User interface change data

+ + +

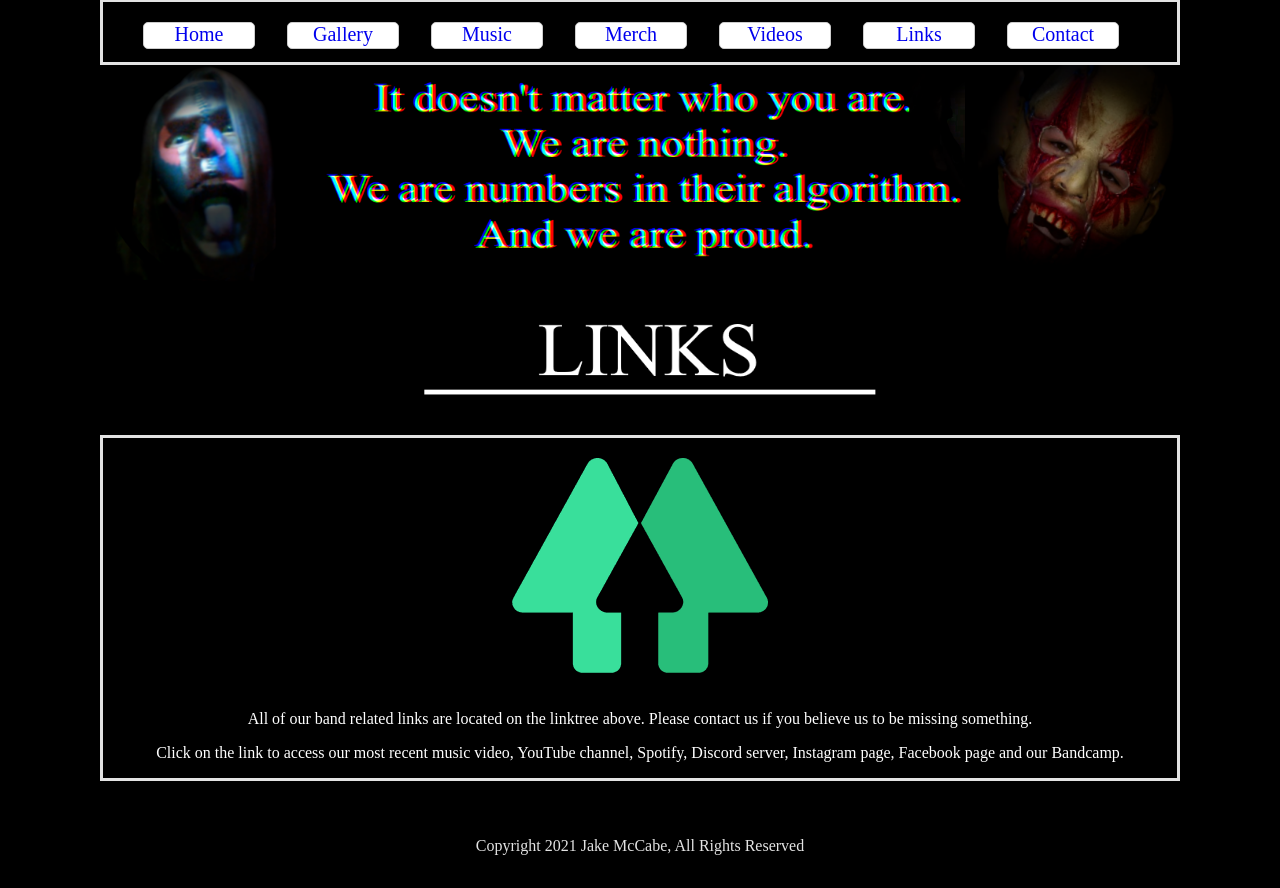
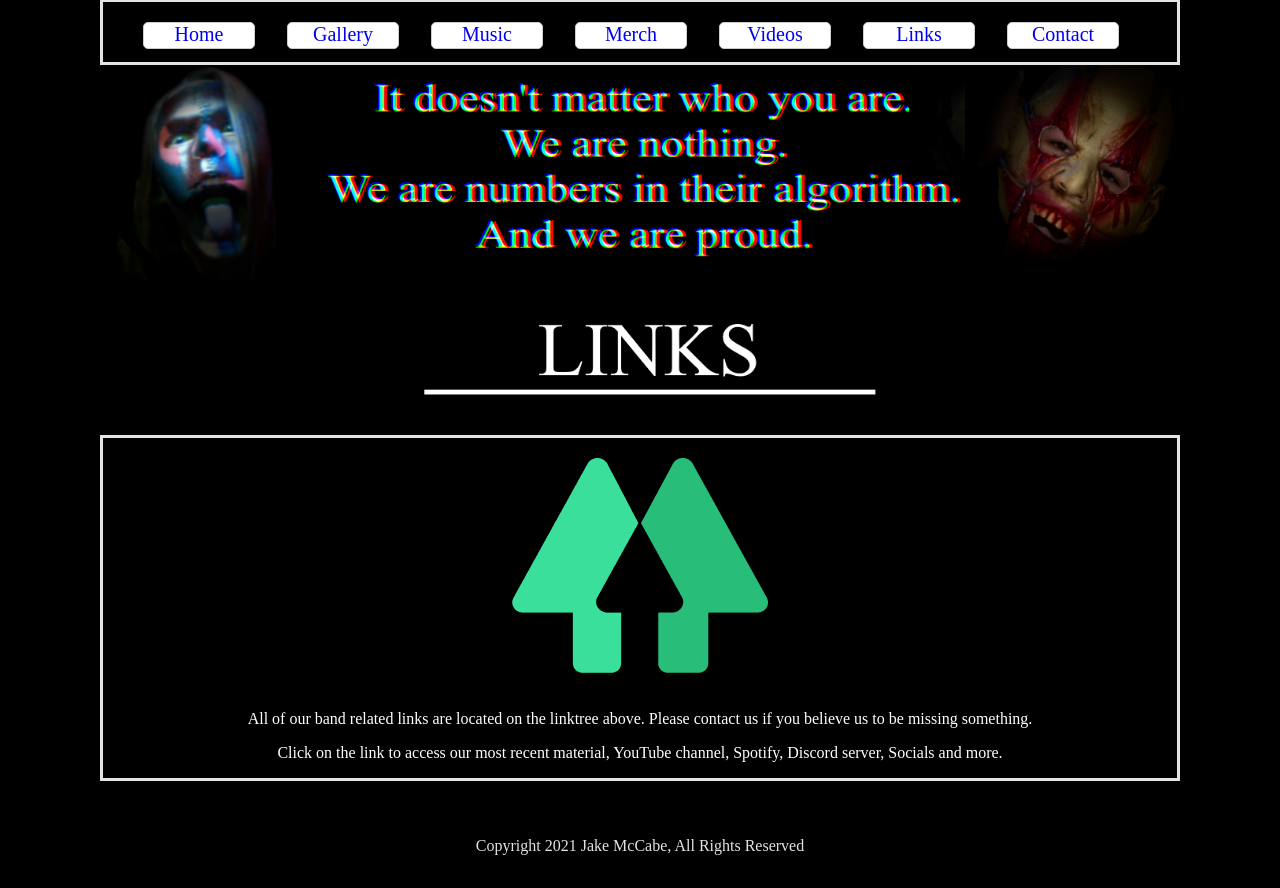
Before and after one commit to DireThorns/direthorns, a plain HTML site: page links.html in a window 1280 px wide. Shown: the part 202-1090 px from the top of the page. Drawn offline with Linux system fonts and the light colour scheme.

Commit message:
Update links.html

```diff
--- a/links.html
+++ b/links.html
@@ -37,7 +37,7 @@
 <img src="images/linktree.png">
 </a>
 <p> All of our band related links are located on the linktree above. Please contact us if you believe us to be missing something.</p>
-<p> Click on the link to access our most recent music video, YouTube channel, Spotify, Discord server, Instagram page, Facebook page and our Bandcamp.</p>
+<p> Click on the link to access our most recent material, YouTube channel, Spotify, Discord server, Socials and more.</p>
 </div>
 
 <div id="footer">
```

+ + +

EXERCISE PROMPT:
All records above need to be returned exactly. Omit the pictures.

RESPONSE TO THIS EXERCISE:
Before and after one commit to DireThorns/direthorns, a plain HTML site: page links.html in a window 1280 px wide. Shown: the part 202-1090 px from the top of the page. Drawn offline with Linux system fonts and the light colour scheme.

Commit message:
Update links.html

```diff
--- a/links.html
+++ b/links.html
@@ -37,7 +37,7 @@
 <img src="images/linktree.png">
 </a>
 <p> All of our band related links are located on the linktree above. Please contact us if you believe us to be missing something.</p>
-<p> Click on the link to access our most recent music video, YouTube channel, Spotify, Discord server, Instagram page, Facebook page and our Bandcamp.</p>
+<p> Click on the link to access our most recent material, YouTube channel, Spotify, Discord server, Socials and more.</p>
 </div>
 
 <div id="footer">
```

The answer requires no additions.